* _YOUR INSTRUCTIONS_: Without the images, set down each entry exactly.

* _DATA RECORDS_:

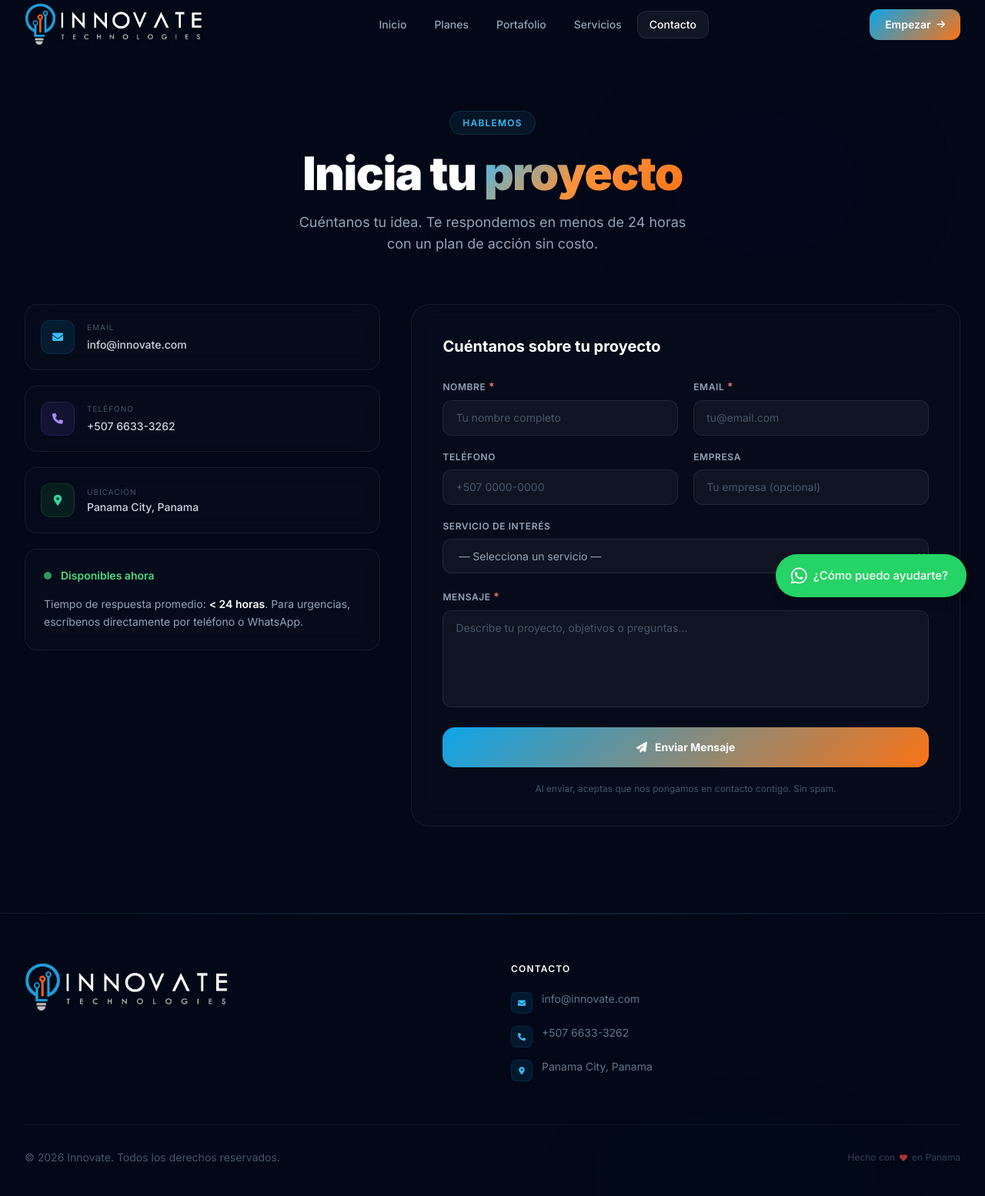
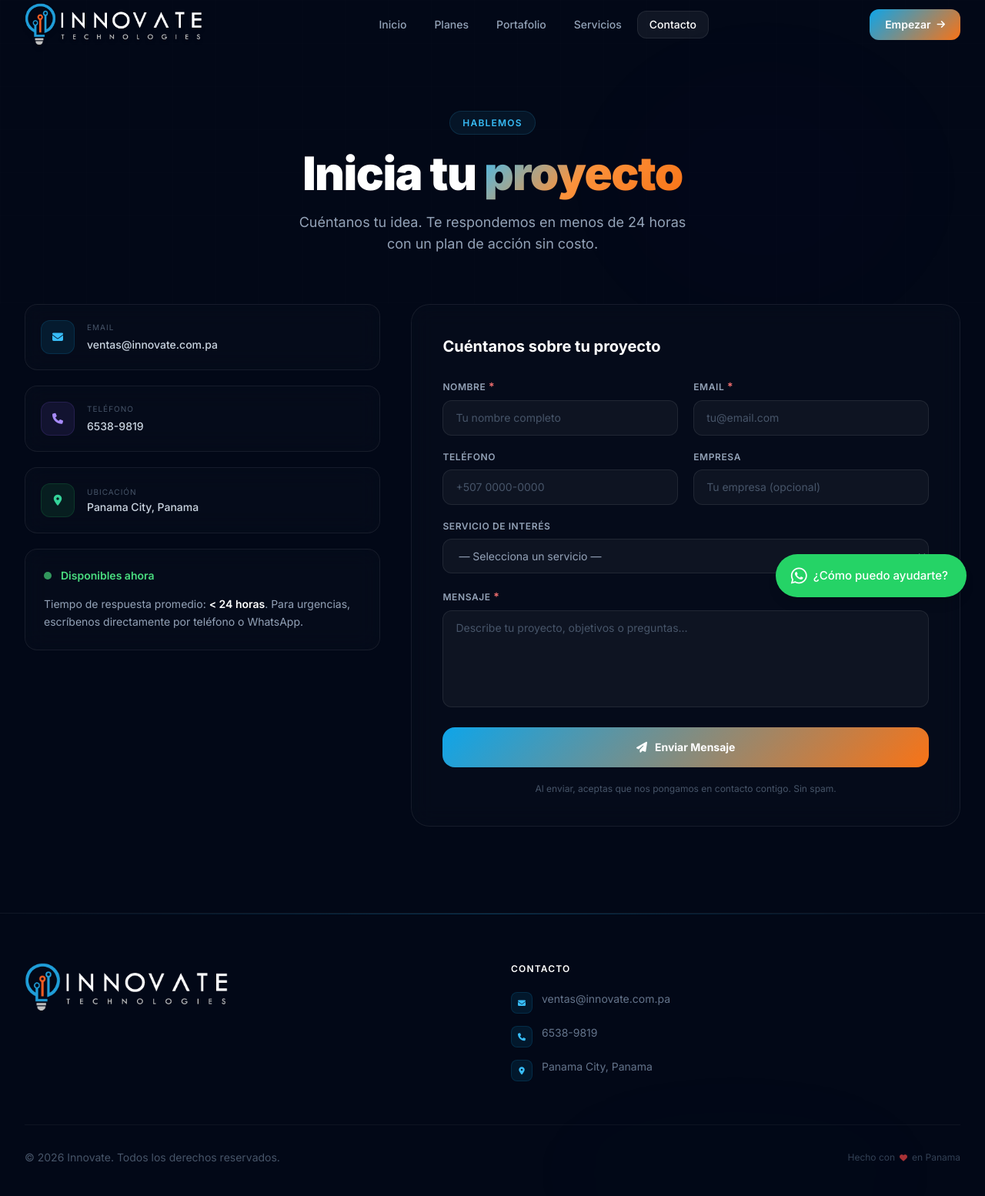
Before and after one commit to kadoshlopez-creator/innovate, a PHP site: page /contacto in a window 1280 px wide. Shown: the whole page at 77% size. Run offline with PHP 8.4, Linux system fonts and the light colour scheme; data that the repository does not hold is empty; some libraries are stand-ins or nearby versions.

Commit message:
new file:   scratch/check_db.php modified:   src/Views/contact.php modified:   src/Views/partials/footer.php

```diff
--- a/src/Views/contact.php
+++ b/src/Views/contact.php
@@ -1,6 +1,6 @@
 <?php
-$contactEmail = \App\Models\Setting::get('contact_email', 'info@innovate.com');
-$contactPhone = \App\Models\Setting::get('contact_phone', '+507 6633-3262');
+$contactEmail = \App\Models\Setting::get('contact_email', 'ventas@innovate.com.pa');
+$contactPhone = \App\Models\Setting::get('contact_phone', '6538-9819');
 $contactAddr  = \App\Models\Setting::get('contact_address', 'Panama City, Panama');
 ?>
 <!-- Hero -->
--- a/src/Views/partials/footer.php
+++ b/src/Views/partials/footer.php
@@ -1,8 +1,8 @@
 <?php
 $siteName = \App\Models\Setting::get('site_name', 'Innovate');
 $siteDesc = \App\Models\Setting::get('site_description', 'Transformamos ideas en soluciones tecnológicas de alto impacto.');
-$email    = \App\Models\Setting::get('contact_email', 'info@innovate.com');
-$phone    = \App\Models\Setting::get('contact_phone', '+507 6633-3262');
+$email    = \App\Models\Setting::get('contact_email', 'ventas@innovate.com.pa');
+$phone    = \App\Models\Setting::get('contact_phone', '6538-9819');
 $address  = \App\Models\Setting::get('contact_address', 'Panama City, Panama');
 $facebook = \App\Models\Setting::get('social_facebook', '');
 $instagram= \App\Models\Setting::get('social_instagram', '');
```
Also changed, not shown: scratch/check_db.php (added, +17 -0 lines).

* _TASK SOLUTION_:
Before and after one commit to kadoshlopez-creator/innovate, a PHP site: page /contacto in a window 1280 px wide. Shown: the whole page at 77% size. Run offline with PHP 8.4, Linux system fonts and the light colour scheme; data that the repository does not hold is empty; some libraries are stand-ins or nearby versions.

Commit message:
new file:   scratch/check_db.php modified:   src/Views/contact.php modified:   src/Views/partials/footer.php

```diff
--- a/src/Views/contact.php
+++ b/src/Views/contact.php
@@ -1,6 +1,6 @@
 <?php
-$contactEmail = \App\Models\Setting::get('contact_email', 'info@innovate.com');
-$contactPhone = \App\Models\Setting::get('contact_phone', '+507 6633-3262');
+$contactEmail = \App\Models\Setting::get('contact_email', 'ventas@innovate.com.pa');
+$contactPhone = \App\Models\Setting::get('contact_phone', '6538-9819');
 $contactAddr  = \App\Models\Setting::get('contact_address', 'Panama City, Panama');
 ?>
 <!-- Hero -->
--- a/src/Views/partials/footer.php
+++ b/src/Views/partials/footer.php
@@ -1,8 +1,8 @@
 <?php
 $siteName = \App\Models\Setting::get('site_name', 'Innovate');
 $siteDesc = \App\Models\Setting::get('site_description', 'Transformamos ideas en soluciones tecnológicas de alto impacto.');
-$email    = \App\Models\Setting::get('contact_email', 'info@innovate.com');
-$phone    = \App\Models\Setting::get('contact_phone', '+507 6633-3262');
+$email    = \App\Models\Setting::get('contact_email', 'ventas@innovate.com.pa');
+$phone    = \App\Models\Setting::get('contact_phone', '6538-9819');
 $address  = \App\Models\Setting::get('contact_address', 'Panama City, Panama');
 $facebook = \App\Models\Setting::get('social_facebook', '');
 $instagram= \App\Models\Setting::get('social_instagram', '');
```
Also changed, not shown: scratch/check_db.php (added, +17 -0 lines).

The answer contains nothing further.